Scientific name:Morelia amethystine
Alternative common names:
Amethystine, scrub python.
Amethistina python is a non-venomous snake, killing its prey by constriction after grabbing it in its jaws or with its body. It’s Australia’s largest snake, growing to lengths of 8.5 metres, but more commonly 3.5-7.5 metres.
Where does this species come from?Australia (Queensland); Indonesia (Maluku, Papua); Papua New Guinea (Bismarck Archipelago).
What is its invasive status in South Africa?NEMBA category 2
Where in South Africa is it a problem?KwaZulu-Natal, Eastern Cape, Gauteng, and Limpopo Provinces.
How does it spread?This species is utilized in the pet trade.
Why is it a problem?They compete for food resources with other species. There is no record of Amethystine Pythons being a danger to human beings and will do everything possible to avoid human contact.
What does it look like?Description: It’s a large snake, growing to lengths of 8.5 metres, but more commonly 3.5-7.5 metres. Although long, it is quite slender with an elongated head. The snakes are light to dark brown and can have a dark brown to black zig-zag pattern that sometimes looks like bands. Their underbellies are white or cream coloured.
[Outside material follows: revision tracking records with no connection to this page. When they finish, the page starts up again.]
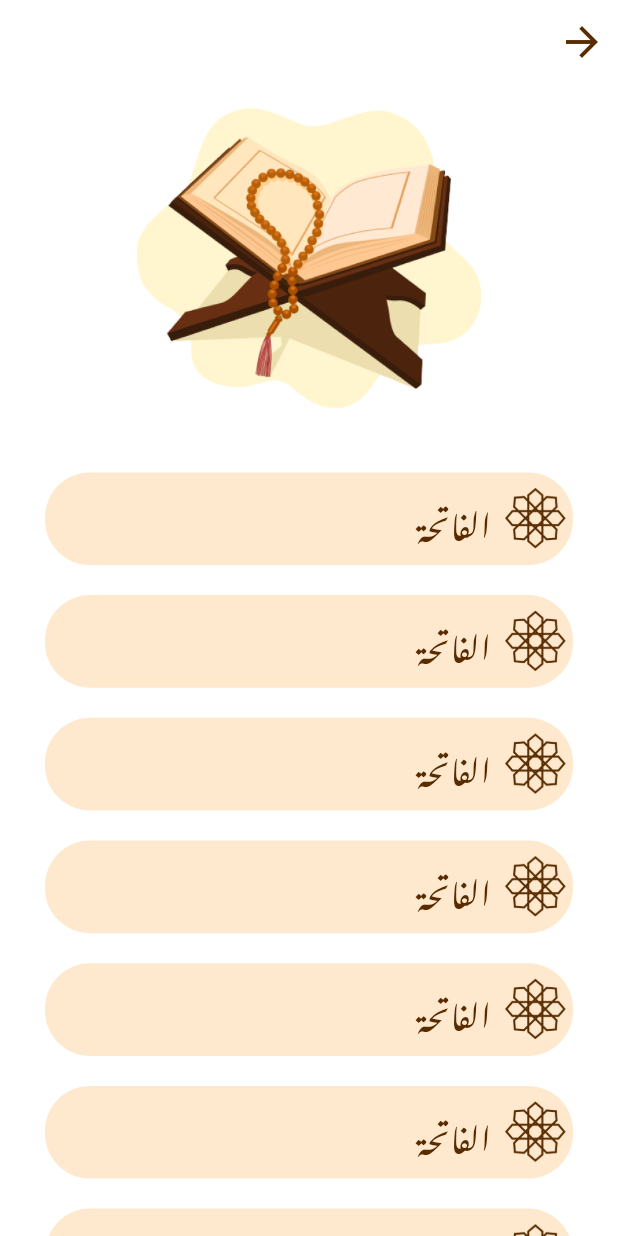
After one commit to Ahmd1Khald/fastaqm_app, a Flutter app: the QuranScreen screen opened directly, on a phone screen of 412 x 824 dp. The commit adds this screen. Run offline on Flutter 3.47's test engine with Material 2 defaults, Android fonts, the phone set to English and light mode, and no system bars; our stand-ins replace curved_navigation_bar, flutter_bloc, google_fonts, shimmer.

Commit message:
quran screen ui and setup bloc

```diff
--- a/lib/Core/constatnts/app_functions.dart
+++ b/lib/Core/constatnts/app_functions.dart
@@ -16,4 +16,8 @@ class AppFunctions {
     Navigator.pushAndRemoveUntil(context,
         MaterialPageRoute(builder: (context) => screen), (route) => false);
   }
+
+  static void pushTo({required context, required Widget screen}) {
+    Navigator.push(context, MaterialPageRoute(builder: (context) => screen));
+  }
 }
--- a/lib/Core/constatnts/assets_manager.dart
+++ b/lib/Core/constatnts/assets_manager.dart
@@ -10,4 +10,6 @@ class AssetsManager {
   static const duaaLogo = '$baseImagesPath/duaa_icon.png';
   static const masjedIcon = '$baseImagesPath/masjed_icon.png';
   static const quranIcon = '$baseImagesPath/quran_icon.png';
+  static const quranImage = '$baseImagesPath/quran_image.png';
+  static const q1Icon = '$baseImagesPath/q1_icon.png';
 }
--- /dev/null
+++ b/lib/Features/quran/presentation/controller/quran_cubit.dart
@@ -0,0 +1,8 @@
+import 'package:flutter_bloc/flutter_bloc.dart';
+
+part 'quran_state.dart';
+
+class QuranCubit extends Cubit<QuranState> {
+  QuranCubit() : super(QuranInitial());
+  static QuranCubit get(context) => BlocProvider.of(context);
+}
--- /dev/null
+++ b/lib/Features/quran/presentation/controller/quran_state.dart
@@ -0,0 +1,5 @@
+part of 'quran_cubit.dart';
+
+abstract class QuranState {}
+
+class QuranInitial extends QuranState {}
--- /dev/null
+++ b/lib/Features/quran/presentation/views/quran_body.dart
@@ -0,0 +1,98 @@
+import 'package:fastaqm_app/Core/constatnts/assets_manager.dart';
+import 'package:fastaqm_app/Core/constatnts/colors.dart';
+import 'package:fastaqm_app/Core/constatnts/variables.dart';
+import 'package:fastaqm_app/Features/quran/presentation/views/widgets/quran_image_widget.dart';
+import 'package:flutter/material.dart';
+import 'package:flutter_bloc/flutter_bloc.dart';
+import 'package:google_fonts/google_fonts.dart';
+
+import '../controller/quran_cubit.dart';
+
+class QuranScreen extends StatelessWidget {
+  const QuranScreen({Key? key}) : super(key: key);
+
+  @override
+  Widget build(BuildContext context) {
+    return BlocConsumer<QuranCubit, QuranState>(
+      listener: (context, state) {},
+      builder: (context, state) {
+        QuranCubit cubit = QuranCubit.get(context);
+        return Scaffold(
+          appBar: AppBar(
+            automaticallyImplyLeading: false,
+            actions: [
+              IconButton(
+                  onPressed: () {
+                    Navigator.pop(context);
+                  },
+                  icon: const Icon(
+                    Icons.arrow_forward,
+                    size: 32,
+                    color: MyColors.darkBrown,
+                  ))
+            ],
+          ),
+          body: SingleChildScrollView(
+            child: Column(
+              crossAxisAlignment: CrossAxisAlignment.center,
+              children: [
+                const QuranImage(),
+                const SizedBox(
+                  height: 10,
+                ),
+                ListView.builder(
+                  shrinkWrap: true,
+                  physics: const NeverScrollableScrollPhysics(),
+                  itemBuilder: (context, index) => buildContainer(context),
+                  itemCount: 114,
+                ),
+              ],
+            ),
+          ),
+        );
+      },
+    );
+  }
+
+  Padding buildContainer(BuildContext context) {
+    Color color = MyColors.lightBrown;
+    Color color2 = MyColors.darkBrown;
+    return Padding(
+      padding: const EdgeInsets.symmetric(vertical: 10, horizontal: 30),
+      child: InkWell(
+        onTap: () {},
+        child: Container(
+          height: AppVariables.appSize(context).width * 0.15,
+          width: AppVariables.appSize(context).width * 0.7,
+          decoration: BoxDecoration(
+            color: MyColors.lightBrown,
+            borderRadius: BorderRadius.circular(30),
+          ),
+          child: Row(
+            mainAxisAlignment: MainAxisAlignment.end,
+            children: [
+              Text(
+                "الفاتحة",
+                style: GoogleFonts.notoNastaliqUrdu(
+                  textStyle: const TextStyle(
+                    fontSize: 22,
+                    fontWeight: FontWeight.w400,
+                    color: MyColors.darkBrown,
+                  ),
+                ),
+              ),
+              const SizedBox(
+                width: 5,
+              ),
+              Image.asset(
+                AssetsManager.q1Icon,
+                color: MyColors.darkBrown,
+                width: AppVariables.appSize(context).width * 0.12,
+              ),
+            ],
+          ),
+        ),
+      ),
+    );
+  }
+}
--- /dev/null
+++ b/lib/Features/quran/presentation/views/widgets/quran_image_widget.dart
@@ -0,0 +1,18 @@
+import 'package:flutter/material.dart';
+
+import '../../../../../Core/constatnts/assets_manager.dart';
+import '../../../../../Core/constatnts/variables.dart';
+
+class QuranImage extends StatelessWidget {
+  const QuranImage({Key? key}) : super(key: key);
+
+  @override
+  Widget build(BuildContext context) {
+    return Center(
+      child: Image.asset(
+        AssetsManager.quranImage,
+        width: AppVariables.appSize(context).width * 0.7,
+      ),
+    );
+  }
+}
--- a/pubspec.yaml
+++ b/pubspec.yaml
@@ -10,11 +10,15 @@ environment:
 dependencies:
   flutter:
     sdk: flutter
+  #ui
   cupertino_icons: ^1.0.2
   google_fonts: ^6.0.0
   curved_navigation_bar: ^1.0.3
   font_awesome_flutter: ^10.5.0
   shimmer: ^3.0.0
+  #bloc
+  bloc: ^8.1.2
+  flutter_bloc: ^8.1.3
 
 
 dev_dependencies:
```
Also changed, not shown: lib/Features/ahadith/presentation/views/settings_body.dart (added, +10 -0 lines), lib/Features/azkar/presentation/views/settings_body.dart (added, +10 -0 lines), lib/Features/bakiat/presentation/views/settings_body.dart (added, +10 -0 lines), lib/Features/duaa/presentation/views/settings_body.dart (added, +10 -0 lines), lib/Features/home/presentation/views/home_body.dart (+7 -1 lines), lib/Features/pray_time/presentation/views/settings_body.dart (added, +10 -0 lines), lib/main.dart (+17 -5 lines), assets/images/q1_icon.png (added), assets/images/quran_image.png (added), pubspec.lock.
The snake has a prehensile tail (which means they can use their tail to grip things) and this helps them move through the trees. They often bask in the sun on tree branches. Habitat: They are found in open and closed forests from rainforest to woodland and open scrubland and prefer areas near water. They are good swimmers. Breeding: Mating occurs between June to September and 7-19 eggs are laid. These stick together in a clutch which the female then coils around, shivering her muscles to raise the temperature to keep the eggs warm. Incubation lasts 77-88 days and then the young break through their leathery eggs and after waiting for up to 48 hours, takes off.